Influenced by dance trends from Europe to Latin America, the staff at SuperShag Dance Studios splits its time between three Boston-area spaces filled with dancing poles, yoga mats, and custom sound systems. Founder Chris Johnston—who won several amateur Latin dance championships as a kid in Ireland and was named a World Class adjudicator by the National Dance Council of America—carefully amassed his talented troupe of teachers from dance schools around the world and from Fred Astaire’s botched attempts to clone himself. During private and group lessons, they spice up Latin-, ballroom-, and pole-dance numbers with an urban twist heavily influenced by British Dancesport, and ready students for competitions.
Light streams in through the studio windows, bouncing off the painted brick walls and illuminating the yogis—each like a cat arching its back in a sunbeam—stretching on the hardwood floor. At Shiva Shakti Yoga Center, instructors, each with at least 500 hours of training, tailor each 60- to 90-minute yoga class to accommodate the needs of students of all experience levels. Drawing on such methods as hatha, Vinyasa, vigorous, restorative, and Anusara, the dynamic of fluid sessions help strengthen muscles and center minds for yogis of all kinds. The studio also hosts occasional workshops with guest teachers to keep bodies limber through varied regimens.
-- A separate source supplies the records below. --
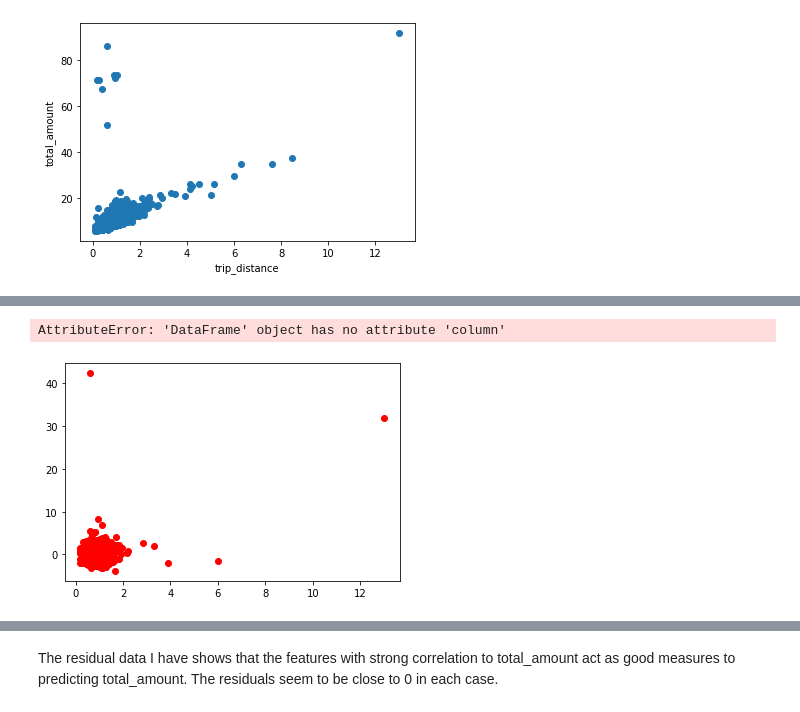
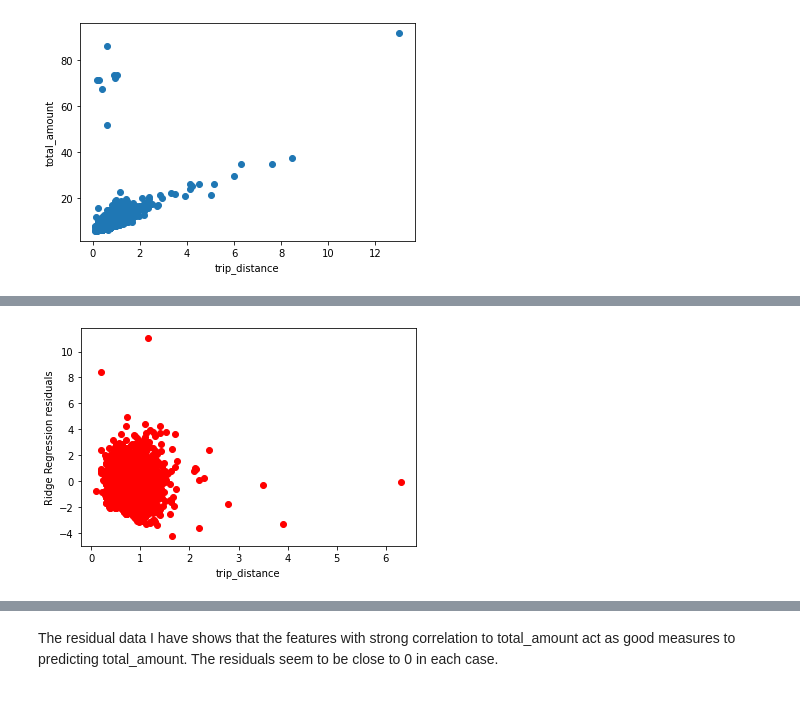
Before and after one commit to loalberto/Springboard-DataScienceCapstone2, a Jupyter notebook: Testing_Taxi_data.ipynb, the cells around one changed output, grey strips where cells are left out. Cells and saved outputs as stored; diff of their text form; code cells hidden in the pictures.

Commit message:
Added res plots

```diff
--- a/Testing_Taxi_data.ipynb
+++ b/Testing_Taxi_data.ipynb
@@ -138,12 +138,11 @@ Name: total_amount, Length: 2500, dtype: float64
 # %%
 # A plot of the Ridge Regression residuals
 plt.scatter(x=X_test, y=ridge_residual, color='red')
-plt.xlabel('')
+plt.xlabel(x_name)
 plt.ylabel('Ridge Regression residuals')
 plt.show()
 # %% [output]
-AttributeError: 'DataFrame' object has no attribute 'column'
-[figure, old version]
+[figure, new version]
 # %%
 np.mean(ridge_residual)
 # %% [output]
```
Also changed, not shown: parts of 6 cells of this notebook.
Boston University's Center for Digital Imaging Arts bustles with creativity at its three campus locations in Massachusetts, Atlanta, and Washington, DC. Inside the classrooms, seasoned instructors lead hands-on workshops that delve into an array of artistic interests, including filmmaking, photography, animation, graphic design, and audio production. Teachers and students use state-of-the-art tools such as Arri video lighting, Adobe Creative Suite software, and Epson inkjet printers capable of producing counterfeit Disney Dollars.
According to TriYoga Boston’s certified instructors, yoga has many faces. It’s a meditative practice that can inspire spiritual growth. It’s a tool for breathing more effectively and clearing the mind. Like lap-swimming in a moat, it’s an ancient exercise system that promotes strength and fluid movement. In a classroom with wooden floors, oversize windows, and recessed lighting, students practice guided relaxation, chants, and traditional poses. Each flow syncs with rhythmic breathwork and focus-building exercises. Seven levels of classes accommodate students of all abilities, from absolute beginners to yogis training to teach. Slow-paced Basics classes help novices build a strong foundation. In addition to emphasizing safety, these classes cultivate comfort with props such as bolsters, blocks, and pillows. As a complement to yoga classes, the studio offers one-on-one massage and yoga-therapy appointments.
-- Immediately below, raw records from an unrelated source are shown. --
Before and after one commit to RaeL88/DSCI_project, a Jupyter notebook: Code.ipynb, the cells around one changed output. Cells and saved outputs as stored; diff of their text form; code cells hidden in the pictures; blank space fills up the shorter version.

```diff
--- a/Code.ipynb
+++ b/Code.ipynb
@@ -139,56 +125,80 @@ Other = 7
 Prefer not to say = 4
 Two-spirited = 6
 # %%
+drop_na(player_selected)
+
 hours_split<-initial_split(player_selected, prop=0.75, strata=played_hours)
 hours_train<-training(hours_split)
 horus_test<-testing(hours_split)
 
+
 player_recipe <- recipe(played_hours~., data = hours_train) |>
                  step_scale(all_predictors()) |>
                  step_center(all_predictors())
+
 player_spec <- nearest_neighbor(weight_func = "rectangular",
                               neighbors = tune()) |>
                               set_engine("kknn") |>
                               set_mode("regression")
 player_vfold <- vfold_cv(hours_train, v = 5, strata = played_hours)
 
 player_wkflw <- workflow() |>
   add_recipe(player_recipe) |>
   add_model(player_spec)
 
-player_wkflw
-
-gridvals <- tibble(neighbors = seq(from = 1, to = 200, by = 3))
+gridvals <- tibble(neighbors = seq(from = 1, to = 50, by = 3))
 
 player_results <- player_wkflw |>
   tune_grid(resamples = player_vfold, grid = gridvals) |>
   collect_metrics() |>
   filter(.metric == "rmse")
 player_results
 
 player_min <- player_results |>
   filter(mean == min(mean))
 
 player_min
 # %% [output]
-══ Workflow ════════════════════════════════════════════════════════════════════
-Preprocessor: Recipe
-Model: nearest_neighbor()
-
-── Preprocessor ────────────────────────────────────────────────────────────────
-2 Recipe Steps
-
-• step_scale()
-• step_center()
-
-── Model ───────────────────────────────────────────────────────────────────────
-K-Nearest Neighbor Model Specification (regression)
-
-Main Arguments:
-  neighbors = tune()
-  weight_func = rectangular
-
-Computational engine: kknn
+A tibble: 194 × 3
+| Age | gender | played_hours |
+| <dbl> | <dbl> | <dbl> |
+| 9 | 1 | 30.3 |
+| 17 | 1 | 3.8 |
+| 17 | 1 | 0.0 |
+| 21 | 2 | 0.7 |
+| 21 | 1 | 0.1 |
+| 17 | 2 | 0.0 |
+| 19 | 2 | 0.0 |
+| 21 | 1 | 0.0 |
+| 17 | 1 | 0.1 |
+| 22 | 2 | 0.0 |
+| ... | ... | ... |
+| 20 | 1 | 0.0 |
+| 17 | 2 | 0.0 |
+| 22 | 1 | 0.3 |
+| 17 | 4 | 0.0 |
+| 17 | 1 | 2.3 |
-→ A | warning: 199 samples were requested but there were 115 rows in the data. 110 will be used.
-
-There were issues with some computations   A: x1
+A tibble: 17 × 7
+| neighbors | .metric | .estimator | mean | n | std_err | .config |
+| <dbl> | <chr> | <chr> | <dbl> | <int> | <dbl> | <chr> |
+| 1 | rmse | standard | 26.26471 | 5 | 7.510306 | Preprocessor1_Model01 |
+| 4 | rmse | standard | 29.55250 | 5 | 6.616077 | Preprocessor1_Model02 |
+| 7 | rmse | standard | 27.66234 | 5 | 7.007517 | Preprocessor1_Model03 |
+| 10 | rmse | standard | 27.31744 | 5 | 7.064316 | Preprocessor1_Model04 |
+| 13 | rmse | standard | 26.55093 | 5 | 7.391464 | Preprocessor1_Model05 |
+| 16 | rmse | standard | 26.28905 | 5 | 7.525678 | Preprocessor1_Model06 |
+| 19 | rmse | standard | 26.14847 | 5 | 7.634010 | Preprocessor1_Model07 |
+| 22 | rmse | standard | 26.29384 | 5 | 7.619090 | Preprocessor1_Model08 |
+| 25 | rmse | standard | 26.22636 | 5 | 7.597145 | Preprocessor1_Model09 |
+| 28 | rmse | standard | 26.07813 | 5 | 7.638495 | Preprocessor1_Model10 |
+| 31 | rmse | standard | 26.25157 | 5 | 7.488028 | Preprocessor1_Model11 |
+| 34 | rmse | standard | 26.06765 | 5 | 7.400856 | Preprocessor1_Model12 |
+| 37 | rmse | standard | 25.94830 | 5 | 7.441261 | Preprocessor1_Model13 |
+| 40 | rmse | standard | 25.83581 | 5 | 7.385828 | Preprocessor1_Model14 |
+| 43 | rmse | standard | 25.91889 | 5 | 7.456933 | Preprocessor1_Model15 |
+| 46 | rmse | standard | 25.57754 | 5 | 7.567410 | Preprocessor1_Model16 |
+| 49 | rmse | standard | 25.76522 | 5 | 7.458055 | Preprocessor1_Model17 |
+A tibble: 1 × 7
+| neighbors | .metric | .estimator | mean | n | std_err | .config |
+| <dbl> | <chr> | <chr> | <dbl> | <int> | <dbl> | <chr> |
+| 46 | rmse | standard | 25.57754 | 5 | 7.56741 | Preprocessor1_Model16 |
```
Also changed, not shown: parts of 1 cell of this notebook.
When entering and exiting the studio, students can unwind at a meditation garden with a waterfall. The space makes an excellent spot for soaking up sunbeams or discussing the many innovations of TriYoga founder Kali Ray, whose experience with spontaneous, Kundalini-inspired Hatha yoga flows have shaped the studio and its classes.
To help women achieve their fitness goals, the certified personal trainers at Get In Shape For Women focus on four areas: weight training, cardio training, nutrition, and accountability. In small group sessions, trainers modify exercises to suit up to four ladies' fitness levels, beginning by calibrating strength-training sessions—such as free weights, lunges, and squats—to each client's abilities while still ensuring they are challenging themselves. Then comes high-intensity cardio interval-training sessions in which trainers encourage exercisers to achieve optimal results on the treadmill or elliptical.
The trainers supplement the group workouts with nutritional planning centered around the concept of eating six small, balanced meals six days a week. They set aside the seventh day as a "free day" for a bit of indulgence, be it eating a favorite sweet or lusting openly after bacon. To hold their women accountable, trainers talk nutrition on the floor during scheduled appointments, and the ladies' progress toward reaching their goals is measured by trainers each week.
On any given night at Gordon's Fine Wines & Liquors, guests might hear staff instructors share their favorite French wines or introduce a Speyside scotch. They might also see guest sommeliers, local brewers, or winemakers discuss the production regions and flavors of their most cherished varietals. For more than 75 years, Gordon’s has been a beacon for such talented flavor enthusiasts, recruiting a team of specialized instructors that has earned the alcohol emporium the title of Massachusetts Beverage Business 2012 Retailer of the Year. These professionals have never tired of spinning out lessons—touching on wine education, beer and spirits, cooking, and wine-and-food pairings, which immerses visitors in how to successfully marry cheeses and wines without their parents getting all bent out of shape.
Yet apart from the knowledge spread therein and the discussions bubbling with poignant enthusiasm behind the shelves, Gordon’s also serves as a supplier. Its shelves abound with hundreds of wines—including kosher wines—from every continent except Antarctica, more than 500 types of craft beer, and 300 single-malt scotches.